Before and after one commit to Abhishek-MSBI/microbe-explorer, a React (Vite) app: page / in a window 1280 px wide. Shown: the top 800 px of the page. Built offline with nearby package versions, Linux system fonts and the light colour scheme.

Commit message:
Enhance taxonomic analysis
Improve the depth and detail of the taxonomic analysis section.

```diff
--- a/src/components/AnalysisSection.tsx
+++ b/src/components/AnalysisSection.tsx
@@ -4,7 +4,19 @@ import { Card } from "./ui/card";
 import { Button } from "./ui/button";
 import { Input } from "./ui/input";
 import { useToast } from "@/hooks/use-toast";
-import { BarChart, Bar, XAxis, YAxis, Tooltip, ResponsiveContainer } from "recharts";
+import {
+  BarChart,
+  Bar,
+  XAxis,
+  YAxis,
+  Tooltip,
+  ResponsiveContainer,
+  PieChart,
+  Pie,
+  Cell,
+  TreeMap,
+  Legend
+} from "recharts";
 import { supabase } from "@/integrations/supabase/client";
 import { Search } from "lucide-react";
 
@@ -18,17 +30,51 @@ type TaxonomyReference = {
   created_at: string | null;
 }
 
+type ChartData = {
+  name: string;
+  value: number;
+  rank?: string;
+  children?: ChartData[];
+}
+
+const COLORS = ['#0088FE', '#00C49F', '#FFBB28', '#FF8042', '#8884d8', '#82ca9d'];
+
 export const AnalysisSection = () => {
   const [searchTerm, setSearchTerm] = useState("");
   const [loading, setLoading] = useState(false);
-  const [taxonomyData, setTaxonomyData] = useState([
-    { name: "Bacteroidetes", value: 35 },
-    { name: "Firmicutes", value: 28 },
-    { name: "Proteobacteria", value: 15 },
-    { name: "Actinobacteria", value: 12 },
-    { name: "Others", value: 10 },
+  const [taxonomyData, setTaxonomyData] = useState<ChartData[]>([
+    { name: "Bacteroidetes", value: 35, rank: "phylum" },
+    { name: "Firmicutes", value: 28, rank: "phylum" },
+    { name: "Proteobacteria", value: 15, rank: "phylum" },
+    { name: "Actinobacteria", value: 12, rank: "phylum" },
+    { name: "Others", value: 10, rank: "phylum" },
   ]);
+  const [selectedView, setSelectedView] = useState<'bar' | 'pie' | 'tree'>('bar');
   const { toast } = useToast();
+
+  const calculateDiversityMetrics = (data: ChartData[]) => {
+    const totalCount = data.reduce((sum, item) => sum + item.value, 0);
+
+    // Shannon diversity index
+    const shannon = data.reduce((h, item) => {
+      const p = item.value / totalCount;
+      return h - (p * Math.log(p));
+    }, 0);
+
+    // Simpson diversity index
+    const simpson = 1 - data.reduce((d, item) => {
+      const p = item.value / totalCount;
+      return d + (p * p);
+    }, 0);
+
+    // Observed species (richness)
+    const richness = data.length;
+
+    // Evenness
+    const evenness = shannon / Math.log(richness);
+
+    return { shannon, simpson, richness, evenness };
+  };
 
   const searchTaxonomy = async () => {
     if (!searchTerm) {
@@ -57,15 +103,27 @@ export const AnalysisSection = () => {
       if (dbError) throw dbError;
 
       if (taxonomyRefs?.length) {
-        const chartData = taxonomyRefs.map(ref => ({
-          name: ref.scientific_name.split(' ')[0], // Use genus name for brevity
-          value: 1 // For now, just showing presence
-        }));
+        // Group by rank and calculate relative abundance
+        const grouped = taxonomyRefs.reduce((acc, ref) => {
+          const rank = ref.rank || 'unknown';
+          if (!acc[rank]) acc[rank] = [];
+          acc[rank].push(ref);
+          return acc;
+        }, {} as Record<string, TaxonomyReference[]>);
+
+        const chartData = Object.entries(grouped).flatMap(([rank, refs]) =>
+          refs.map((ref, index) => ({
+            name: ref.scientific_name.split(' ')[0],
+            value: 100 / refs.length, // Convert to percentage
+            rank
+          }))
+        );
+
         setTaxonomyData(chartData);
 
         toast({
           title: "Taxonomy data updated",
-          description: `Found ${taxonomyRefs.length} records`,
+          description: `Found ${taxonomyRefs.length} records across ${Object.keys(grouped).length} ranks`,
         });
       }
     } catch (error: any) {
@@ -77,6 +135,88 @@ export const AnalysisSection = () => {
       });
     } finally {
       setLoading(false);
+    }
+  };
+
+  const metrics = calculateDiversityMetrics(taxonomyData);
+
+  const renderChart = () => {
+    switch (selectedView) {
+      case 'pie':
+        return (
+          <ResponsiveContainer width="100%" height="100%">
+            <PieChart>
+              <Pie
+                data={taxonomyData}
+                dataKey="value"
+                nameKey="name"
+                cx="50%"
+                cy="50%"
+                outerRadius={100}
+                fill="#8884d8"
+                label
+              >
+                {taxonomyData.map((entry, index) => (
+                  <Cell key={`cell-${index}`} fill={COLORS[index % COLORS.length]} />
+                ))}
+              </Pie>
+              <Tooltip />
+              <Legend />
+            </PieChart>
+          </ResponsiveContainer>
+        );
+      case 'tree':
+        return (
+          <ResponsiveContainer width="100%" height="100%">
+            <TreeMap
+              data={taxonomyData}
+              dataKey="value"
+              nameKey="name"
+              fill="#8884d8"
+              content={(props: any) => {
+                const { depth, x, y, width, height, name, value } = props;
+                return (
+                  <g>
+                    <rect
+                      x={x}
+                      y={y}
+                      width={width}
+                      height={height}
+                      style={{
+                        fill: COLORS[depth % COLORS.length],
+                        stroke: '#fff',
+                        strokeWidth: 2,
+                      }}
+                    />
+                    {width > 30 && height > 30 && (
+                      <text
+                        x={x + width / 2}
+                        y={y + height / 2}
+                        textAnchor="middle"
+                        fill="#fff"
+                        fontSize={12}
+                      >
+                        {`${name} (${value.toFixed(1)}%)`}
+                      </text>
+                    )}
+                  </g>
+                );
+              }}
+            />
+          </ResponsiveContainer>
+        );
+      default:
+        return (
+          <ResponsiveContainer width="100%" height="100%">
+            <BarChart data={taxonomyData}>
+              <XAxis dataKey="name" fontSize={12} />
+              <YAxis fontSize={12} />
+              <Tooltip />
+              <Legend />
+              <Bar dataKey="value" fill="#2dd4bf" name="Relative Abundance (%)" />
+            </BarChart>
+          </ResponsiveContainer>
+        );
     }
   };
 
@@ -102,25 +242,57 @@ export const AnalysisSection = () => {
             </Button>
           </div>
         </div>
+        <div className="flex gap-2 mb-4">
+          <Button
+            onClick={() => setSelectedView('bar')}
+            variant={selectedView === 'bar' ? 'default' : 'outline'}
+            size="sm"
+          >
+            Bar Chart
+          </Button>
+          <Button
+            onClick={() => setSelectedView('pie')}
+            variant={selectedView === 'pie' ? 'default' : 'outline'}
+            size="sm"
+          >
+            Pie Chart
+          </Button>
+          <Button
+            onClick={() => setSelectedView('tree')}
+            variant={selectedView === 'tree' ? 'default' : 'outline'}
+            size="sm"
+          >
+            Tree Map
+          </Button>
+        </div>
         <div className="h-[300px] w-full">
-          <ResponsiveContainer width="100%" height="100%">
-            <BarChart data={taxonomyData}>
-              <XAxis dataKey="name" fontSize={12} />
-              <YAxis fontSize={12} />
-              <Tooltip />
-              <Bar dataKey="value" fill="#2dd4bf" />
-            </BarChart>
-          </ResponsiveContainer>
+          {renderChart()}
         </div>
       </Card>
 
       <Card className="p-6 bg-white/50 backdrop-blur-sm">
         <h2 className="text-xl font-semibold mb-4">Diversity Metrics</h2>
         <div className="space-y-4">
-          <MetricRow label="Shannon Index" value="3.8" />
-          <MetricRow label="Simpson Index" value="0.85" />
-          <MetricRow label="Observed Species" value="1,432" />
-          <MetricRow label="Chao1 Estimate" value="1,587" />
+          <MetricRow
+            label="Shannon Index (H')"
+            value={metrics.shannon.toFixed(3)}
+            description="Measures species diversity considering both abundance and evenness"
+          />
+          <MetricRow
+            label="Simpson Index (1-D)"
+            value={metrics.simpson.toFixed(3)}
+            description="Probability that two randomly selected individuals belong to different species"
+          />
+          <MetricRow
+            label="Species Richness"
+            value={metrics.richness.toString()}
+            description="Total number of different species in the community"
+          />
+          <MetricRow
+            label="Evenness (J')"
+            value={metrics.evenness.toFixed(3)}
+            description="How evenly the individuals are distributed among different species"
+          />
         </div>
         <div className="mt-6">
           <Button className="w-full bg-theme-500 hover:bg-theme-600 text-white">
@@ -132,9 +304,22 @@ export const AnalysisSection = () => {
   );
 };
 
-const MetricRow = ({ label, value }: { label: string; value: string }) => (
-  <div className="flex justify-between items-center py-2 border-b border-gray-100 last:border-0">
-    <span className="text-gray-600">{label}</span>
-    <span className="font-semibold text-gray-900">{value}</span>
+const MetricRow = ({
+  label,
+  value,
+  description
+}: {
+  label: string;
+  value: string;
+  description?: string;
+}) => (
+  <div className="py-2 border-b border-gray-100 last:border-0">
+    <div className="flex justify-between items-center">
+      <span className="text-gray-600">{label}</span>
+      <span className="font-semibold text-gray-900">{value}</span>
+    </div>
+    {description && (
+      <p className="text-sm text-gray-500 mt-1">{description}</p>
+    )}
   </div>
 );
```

Work to complete
Your answer should consist of each line of the data above in which the word "fontSize" occurs.

Response box
+                        fontSize={12}
+              <XAxis dataKey="name" fontSize={12} />
+              <YAxis fontSize={12} />
-              <XAxis dataKey="name" fontSize={12} />
-              <YAxis fontSize={12} />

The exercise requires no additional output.